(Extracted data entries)
Content starts

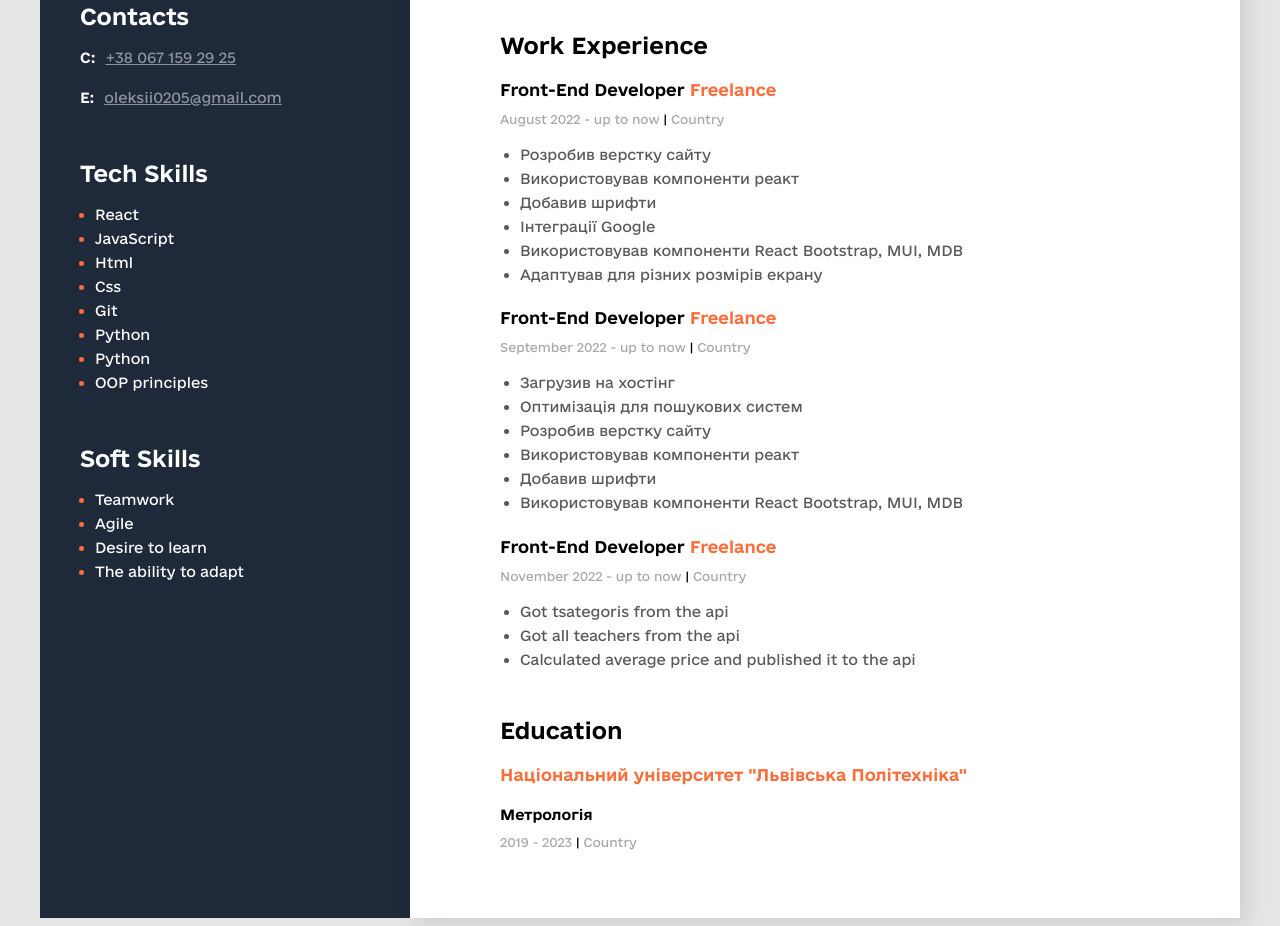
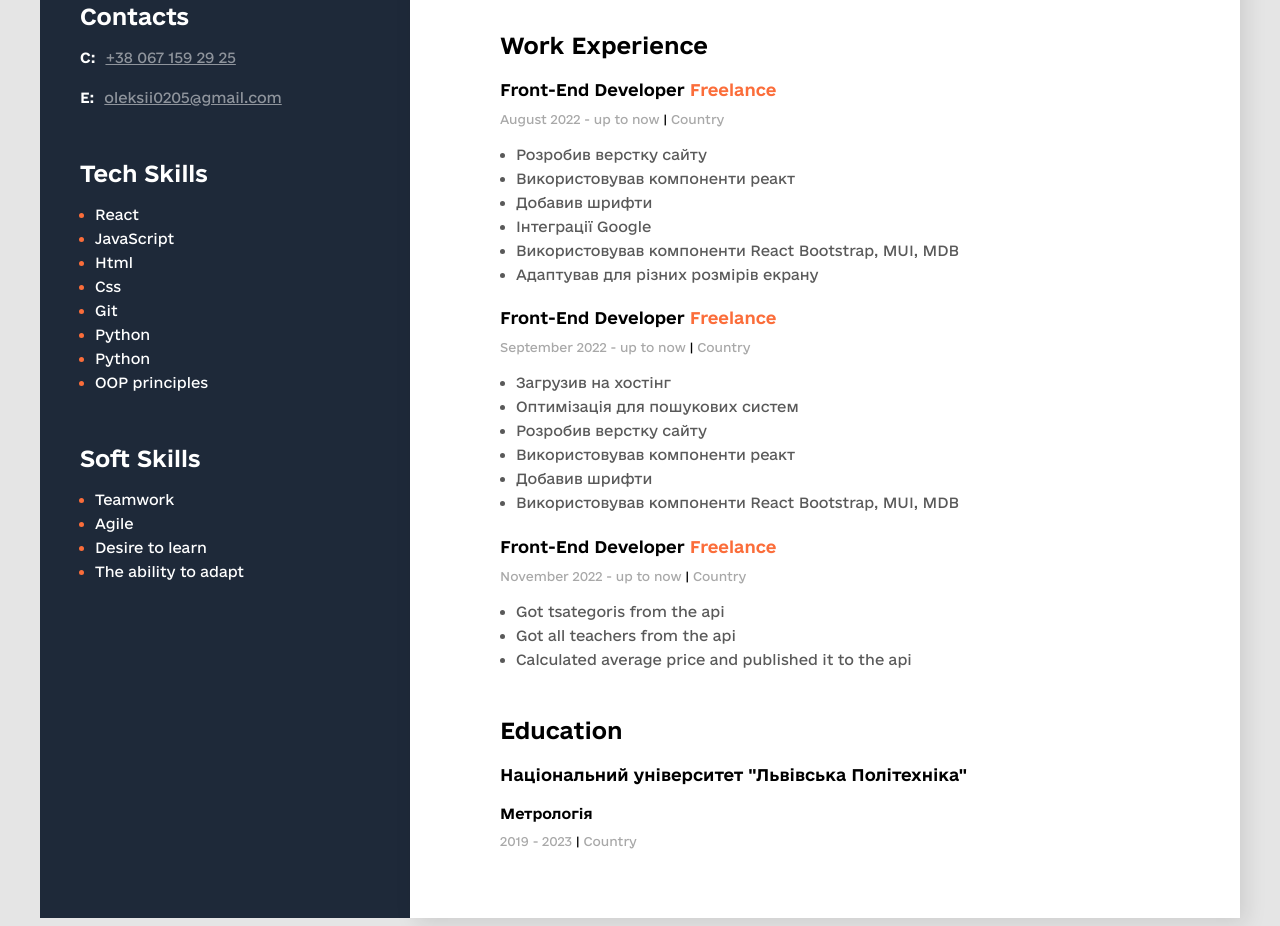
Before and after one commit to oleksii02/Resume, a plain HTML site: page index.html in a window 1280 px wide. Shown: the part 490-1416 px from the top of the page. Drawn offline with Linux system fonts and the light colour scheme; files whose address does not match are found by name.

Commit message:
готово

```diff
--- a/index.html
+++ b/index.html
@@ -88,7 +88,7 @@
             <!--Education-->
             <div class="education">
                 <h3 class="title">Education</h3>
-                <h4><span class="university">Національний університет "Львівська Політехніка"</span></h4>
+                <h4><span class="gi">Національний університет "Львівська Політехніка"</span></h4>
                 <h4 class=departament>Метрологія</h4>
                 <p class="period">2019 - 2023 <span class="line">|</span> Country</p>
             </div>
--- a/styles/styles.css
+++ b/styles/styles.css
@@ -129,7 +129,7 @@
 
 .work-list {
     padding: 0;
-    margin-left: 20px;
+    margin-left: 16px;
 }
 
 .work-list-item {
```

Content ends

▸ THE PROBLEM: Reproduce the records in full, exactly as they appear, and show none of the pictures.

▸ REPLY:
Before and after one commit to oleksii02/Resume, a plain HTML site: page index.html in a window 1280 px wide. Shown: the part 490-1416 px from the top of the page. Drawn offline with Linux system fonts and the light colour scheme; files whose address does not match are found by name.

Commit message:
готово

```diff
--- a/index.html
+++ b/index.html
@@ -88,7 +88,7 @@
             <!--Education-->
             <div class="education">
                 <h3 class="title">Education</h3>
-                <h4><span class="university">Національний університет "Львівська Політехніка"</span></h4>
+                <h4><span class="gi">Національний університет "Львівська Політехніка"</span></h4>
                 <h4 class=departament>Метрологія</h4>
                 <p class="period">2019 - 2023 <span class="line">|</span> Country</p>
             </div>
--- a/styles/styles.css
+++ b/styles/styles.css
@@ -129,7 +129,7 @@
 
 .work-list {
     padding: 0;
-    margin-left: 20px;
+    margin-left: 16px;
 }
 
 .work-list-item {
```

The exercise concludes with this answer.